The OC Voice is a portion of the OC Report newsletter where local residents may have a platform to talk about local issues they care about. Luke Vermeer is the student body president at East Chapel Hill High School.
Of all the sports one could choose to participate in, cross country probably sounds the least appealing. Nobody watches it. The meets take hours. On top of that, it’s just really, really hard. As you can imagine, this sport was the last thing my seventh grade self wanted to be doing at 4 PM on my first day of school. And yet, there I was on a hot afternoon in late August, panting and sweating as I ran the trails behind my middle school.
My dad had insisted I sign up to run for the school. “Being on a team is one of the most valuable experiences you can have,” he’d tell me. Growing up he’d done it all: basketball, football, even a little baseball. As I ran though, wishing I was anywhere else, I just didn’t see what could be so great about sports.

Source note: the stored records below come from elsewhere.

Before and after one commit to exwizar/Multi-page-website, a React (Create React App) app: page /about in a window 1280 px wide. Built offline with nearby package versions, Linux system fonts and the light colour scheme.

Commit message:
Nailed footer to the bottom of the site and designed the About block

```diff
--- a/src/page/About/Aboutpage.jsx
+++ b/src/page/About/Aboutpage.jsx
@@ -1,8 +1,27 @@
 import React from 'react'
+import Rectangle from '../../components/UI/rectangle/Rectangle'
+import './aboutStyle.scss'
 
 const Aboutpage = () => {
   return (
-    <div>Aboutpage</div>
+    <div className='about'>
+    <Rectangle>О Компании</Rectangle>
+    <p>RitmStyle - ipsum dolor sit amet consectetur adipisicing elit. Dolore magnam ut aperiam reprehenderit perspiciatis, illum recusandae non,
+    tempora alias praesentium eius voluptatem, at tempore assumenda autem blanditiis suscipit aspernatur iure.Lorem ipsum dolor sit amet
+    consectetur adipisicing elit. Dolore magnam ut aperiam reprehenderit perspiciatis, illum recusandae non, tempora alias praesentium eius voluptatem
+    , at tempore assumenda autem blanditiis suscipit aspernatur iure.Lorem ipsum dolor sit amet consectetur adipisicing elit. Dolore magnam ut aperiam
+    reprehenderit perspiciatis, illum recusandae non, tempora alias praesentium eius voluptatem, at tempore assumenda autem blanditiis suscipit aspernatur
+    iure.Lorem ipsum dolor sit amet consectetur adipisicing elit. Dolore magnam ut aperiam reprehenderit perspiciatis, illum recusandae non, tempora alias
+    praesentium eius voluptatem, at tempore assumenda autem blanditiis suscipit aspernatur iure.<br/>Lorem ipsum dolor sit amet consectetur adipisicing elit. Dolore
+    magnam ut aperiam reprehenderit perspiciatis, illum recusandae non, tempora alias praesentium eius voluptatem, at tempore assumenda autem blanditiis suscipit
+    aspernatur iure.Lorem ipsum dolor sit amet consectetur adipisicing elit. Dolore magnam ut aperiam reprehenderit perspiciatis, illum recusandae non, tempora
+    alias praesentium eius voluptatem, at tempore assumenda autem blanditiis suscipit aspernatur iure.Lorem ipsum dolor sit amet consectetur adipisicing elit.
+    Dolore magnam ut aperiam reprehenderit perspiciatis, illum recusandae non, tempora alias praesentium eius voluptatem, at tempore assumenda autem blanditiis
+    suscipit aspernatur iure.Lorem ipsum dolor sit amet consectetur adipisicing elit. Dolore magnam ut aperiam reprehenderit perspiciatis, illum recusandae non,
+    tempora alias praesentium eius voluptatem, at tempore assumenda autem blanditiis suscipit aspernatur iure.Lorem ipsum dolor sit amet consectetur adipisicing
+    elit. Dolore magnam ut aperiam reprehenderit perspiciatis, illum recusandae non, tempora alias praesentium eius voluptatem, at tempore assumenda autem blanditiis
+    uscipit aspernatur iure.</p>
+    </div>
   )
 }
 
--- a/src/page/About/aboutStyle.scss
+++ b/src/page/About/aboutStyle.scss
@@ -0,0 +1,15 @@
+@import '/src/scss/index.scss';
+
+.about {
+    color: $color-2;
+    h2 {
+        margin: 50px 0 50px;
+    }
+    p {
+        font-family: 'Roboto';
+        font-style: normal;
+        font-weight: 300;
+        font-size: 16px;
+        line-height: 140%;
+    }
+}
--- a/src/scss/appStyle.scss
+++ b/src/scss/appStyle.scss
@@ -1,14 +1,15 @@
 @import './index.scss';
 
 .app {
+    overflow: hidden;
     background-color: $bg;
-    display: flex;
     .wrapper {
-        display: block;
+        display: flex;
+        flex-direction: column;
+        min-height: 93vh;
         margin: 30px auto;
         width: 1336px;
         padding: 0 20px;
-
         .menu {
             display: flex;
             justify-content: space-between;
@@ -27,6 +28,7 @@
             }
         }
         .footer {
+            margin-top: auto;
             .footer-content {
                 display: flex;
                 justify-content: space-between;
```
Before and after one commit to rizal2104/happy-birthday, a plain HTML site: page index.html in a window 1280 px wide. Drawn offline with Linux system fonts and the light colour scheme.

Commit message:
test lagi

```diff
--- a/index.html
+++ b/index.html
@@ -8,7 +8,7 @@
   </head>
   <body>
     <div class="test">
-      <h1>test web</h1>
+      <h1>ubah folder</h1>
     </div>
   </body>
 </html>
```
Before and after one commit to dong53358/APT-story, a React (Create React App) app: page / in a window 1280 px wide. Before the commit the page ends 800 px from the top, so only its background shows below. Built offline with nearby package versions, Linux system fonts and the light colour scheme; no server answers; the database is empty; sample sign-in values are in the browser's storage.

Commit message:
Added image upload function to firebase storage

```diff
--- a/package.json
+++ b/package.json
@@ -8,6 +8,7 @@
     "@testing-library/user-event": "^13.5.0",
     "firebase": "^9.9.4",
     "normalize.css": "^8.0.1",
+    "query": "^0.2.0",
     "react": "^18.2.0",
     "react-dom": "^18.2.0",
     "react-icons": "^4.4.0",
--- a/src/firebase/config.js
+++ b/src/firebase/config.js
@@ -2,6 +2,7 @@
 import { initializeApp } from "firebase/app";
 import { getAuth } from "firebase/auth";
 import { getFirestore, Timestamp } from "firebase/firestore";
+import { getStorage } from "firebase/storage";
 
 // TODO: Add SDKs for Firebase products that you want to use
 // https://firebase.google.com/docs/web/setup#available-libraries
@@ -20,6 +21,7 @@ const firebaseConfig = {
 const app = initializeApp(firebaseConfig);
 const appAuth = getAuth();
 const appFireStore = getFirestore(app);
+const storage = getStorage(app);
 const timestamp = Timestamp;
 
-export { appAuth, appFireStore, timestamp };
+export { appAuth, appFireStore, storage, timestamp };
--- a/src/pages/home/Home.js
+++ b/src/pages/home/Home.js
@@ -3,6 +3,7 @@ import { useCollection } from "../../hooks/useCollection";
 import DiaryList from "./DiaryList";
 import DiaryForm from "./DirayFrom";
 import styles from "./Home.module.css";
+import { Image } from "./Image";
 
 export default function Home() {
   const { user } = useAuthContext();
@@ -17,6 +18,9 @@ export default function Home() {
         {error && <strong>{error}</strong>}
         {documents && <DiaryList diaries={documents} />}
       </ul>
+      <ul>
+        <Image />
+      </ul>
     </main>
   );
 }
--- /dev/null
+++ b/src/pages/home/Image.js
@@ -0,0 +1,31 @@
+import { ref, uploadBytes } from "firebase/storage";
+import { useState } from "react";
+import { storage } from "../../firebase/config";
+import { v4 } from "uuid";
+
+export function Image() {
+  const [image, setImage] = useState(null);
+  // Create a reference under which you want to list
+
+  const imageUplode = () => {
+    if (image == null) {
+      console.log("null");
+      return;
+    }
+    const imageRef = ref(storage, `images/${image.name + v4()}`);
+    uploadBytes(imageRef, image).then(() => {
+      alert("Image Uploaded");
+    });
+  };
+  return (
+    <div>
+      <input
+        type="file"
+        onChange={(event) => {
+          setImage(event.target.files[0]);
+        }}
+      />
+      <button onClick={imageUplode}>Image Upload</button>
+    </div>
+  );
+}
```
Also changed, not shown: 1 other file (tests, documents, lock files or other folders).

Now, having finished my eighth year of running competitively, a lot has changed. To be clear, I’ve never been a great runner. But I’ve found that value in sports my dad always told me about. Those dusty trails behind Smith Middle School were where I made some of my closest friends. Those four-hour Saturday meets hold some of my best high school memories. Sports have been invaluable to my life.
But this year, serving as President of my school’s student government, I got a whole new perspective. I saw the impact sports can have on others, even on people that have never once played them.
For as long as I’ve been there, our school has had what some like to call a “morale problem.” Maybe it’s the high pressure around academics, maybe it’s the social atmosphere. But for some reason, we just don’t have that classic “school spirit.” It was hard all year getting people to come to events student government put on. This past week though, I had the pleasure of watching sports work their magic once again.
For the first time in years, our women’s soccer team made it all the way to the state championship. The game was scheduled for a Saturday night in Raleigh, and after numerous delays, didn’t start until well after 9:30 p.m.
As I walked into that stadium, my eyes scanned back and forth for someone I knew, hoping that somebody from the school had made the trek out to NC State for the game. I looked over section after section, seeing no one, fearing that our incredible soccer team would have to play their state championship game without a student section. And then I saw it: a group of East Chapel Hill High students, 200 strong, ready for the game. My heart flew.
As our team jumped out to a 2-0 lead and held off their opponent well into the early hours of the next morning, I stood there cheering them on with the rest of my class, silently in awe of sports doing what no Instagram post or promise of free food could do all year: bring the school together.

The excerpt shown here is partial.